A basic heat pump system consists of an appliance that utilises electricity or some other power source to move cold air to warmer places or warm air to cooler places. In order to work properly, the heat pump system must contain a refrigerant, or chemical that can absorb and transport heat. In many heat pump systems, Freon is the main refrigerant used. Although it's best to have an HVAC professional refill Freon levels in a heat pump, you can pay attention to certain symptoms that may be signs that Freon levels should be checked.
A compressor that runs too often, or works longer every time that it becomes initiated by the heat pump system, is a clear symptom of low Freon levels. When Freon levels have dipped inside the evaporator coil, the compressor needs to work harder to achieve the same heating effect. Compare the compressor run times of your heat pump system versus a similar system in better condition, or compare against the running time of your compressor when the system was in better working order, if you happen to know those times.

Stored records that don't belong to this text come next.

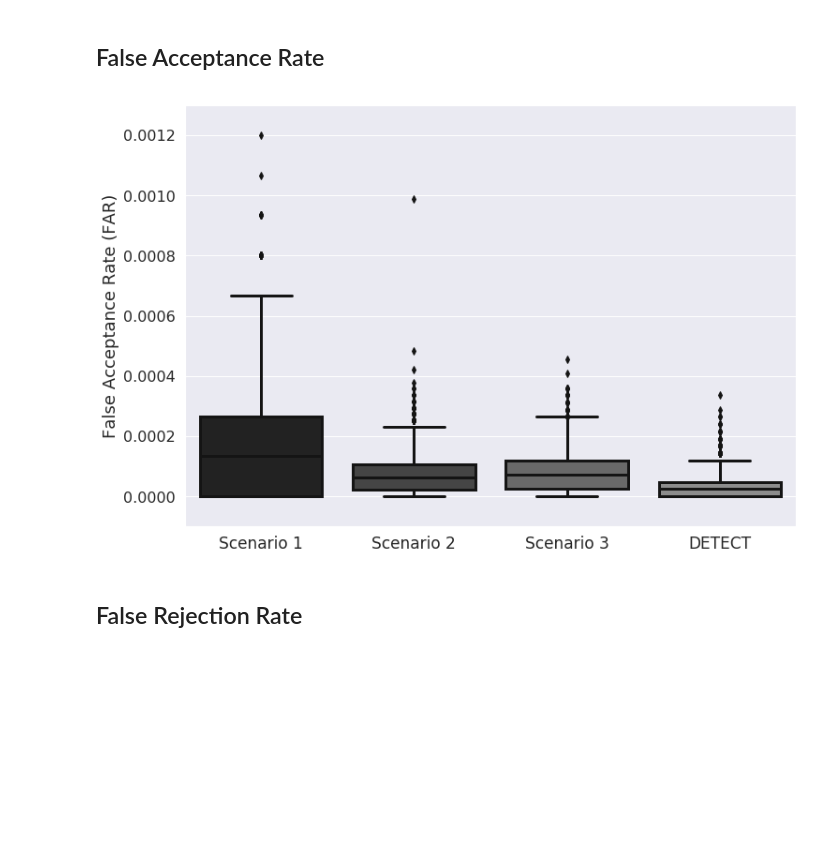
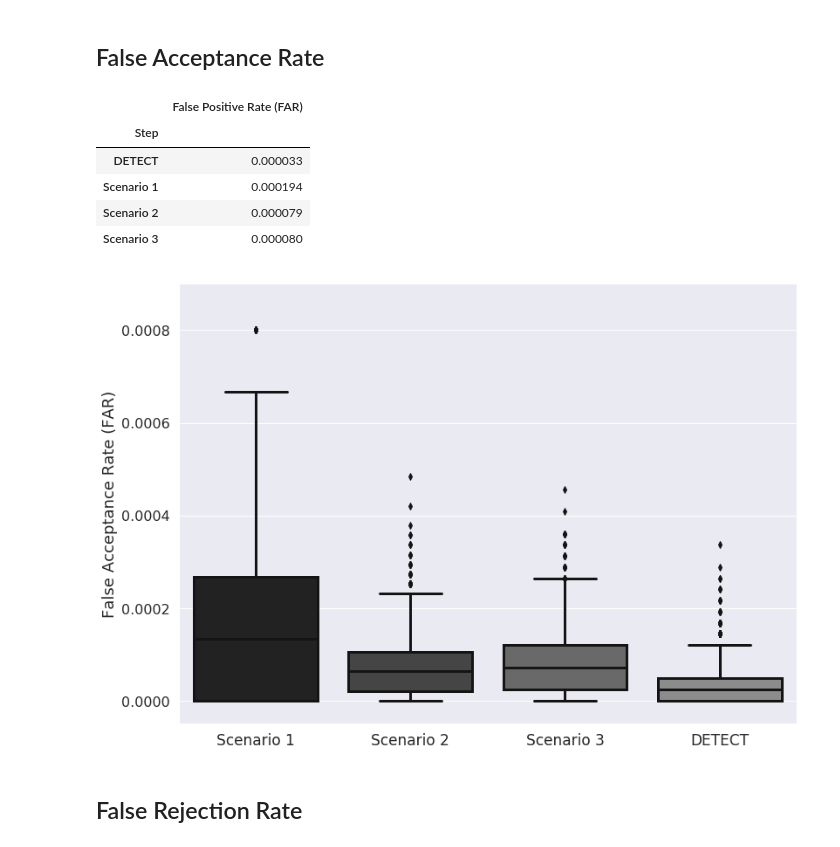
Before and after one commit to marceloFA/healthsense, a Jupyter notebook: Classification Metrics.ipynb, the cells around one changed output. Drawn from its saved outputs; the diff is of its cells as text; code cells hidden in the pictures; blank space fills up the shorter version.

```diff
--- a/Classification Metrics.ipynb
+++ b/Classification Metrics.ipynb
@@ -82,32 +93,43 @@ metrics_step_4 = get_metrics('confusion_matrix_4.csv')
 # %% [markdown]
 ## False Acceptance Rate
 # %%
-far_columns = ['False Positive Rate (FAR)','Step']
+metric = 'False Positive Rate (FAR)'
+far_columns = [metric,'Step']
 far_data = pd.concat([
     metrics_step_1[far_columns],
     metrics_step_2[far_columns],
     metrics_step_3[far_columns],
     metrics_step_4[far_columns]
 ])
 
-sns.set(rc={'figure.figsize':(11.7,8.27)})
-plot = sns.boxplot( x=far_data["Step"], y=far_data["False Positive Rate (FAR)"], linewidth=3, palette=sns.dark_palette("lightgrey"))
+sns.set(rc={'figure.figsize':(12.7,9.27)})
+plot = sns.boxplot( x=far_data["Step"], y=far_data[metric], linewidth=3, palette=sns.dark_palette("lightgrey"))
 
 # y limit
-plot.set(ylim=(-0.00010,0.0013)) # I'm hiding one Step 1 huge outlier so it does not completly mess the figure up
+plot.set(ylim=(-0.00005,0.0009)) # I'm hiding one Step 1 huge outlier so it does not completly mess the figure up
 
 # labels
 plot.set_ylabel("False Acceptance Rate (FAR)",fontsize=18)
 plot.set_xlabel("")
 
 # ticks
 plot.set_yticklabels(['{:,.4f}'.format(x) for x in plot.get_yticks()], size=16)
 plot.set_xticklabels(plot.get_xticklabels(), size = 17)
 
 # save plot
 plt.savefig('FAR_box_plot.eps')
+
+# print mean values for each scenario
+# mean values for each step
+far_data.groupby('Step').mean()
 # %% [output]
+|  | False Positive Rate (FAR) |
+| Step |  |
+| DETECT | 0.000033 |
+| Scenario 1 | 0.000194 |
+| Scenario 2 | 0.000079 |
+| Scenario 3 | 0.000080 |
-[figure, old version]
+[figure, new version]
 # %% [markdown]
 ## False Rejection Rate
 # %%
```
Also changed, not shown: parts of 4 cells of this notebook, 2 other files.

Low Freon in a heat pump system will reduce the ability of the heat pump to regulate the temperature of the evaporator coil. As a result, condensation from the heat pump can form on the evaporator coil and will freeze over in lower temperatures. Check the owner's manual of your heat pump in order to learn the location of the evaporator coil as well as any procedures related to inspecting the evaporator coil.
High Utility Bills
Although not directly related to low Freon levels, increased costs on your utility bills may indicate a problem with your heat pump system. Low Freon will cause the compressor and the entire heat pump system to work harder, increasing energy use and either your gas or electricity costs.
Many of the symptoms associated with low Freon levels, including lower compressor efficiency or a frozen evaporator coil, will contribute to improper heating from your heat pump. Check the thermostat found on your heat pump system and compare that to the actual temperature of the area being conditioned by the heat pump. Low Freon levels can contribute to slower than normal heating or temperature levels that never reach the desired output found on the thermostat.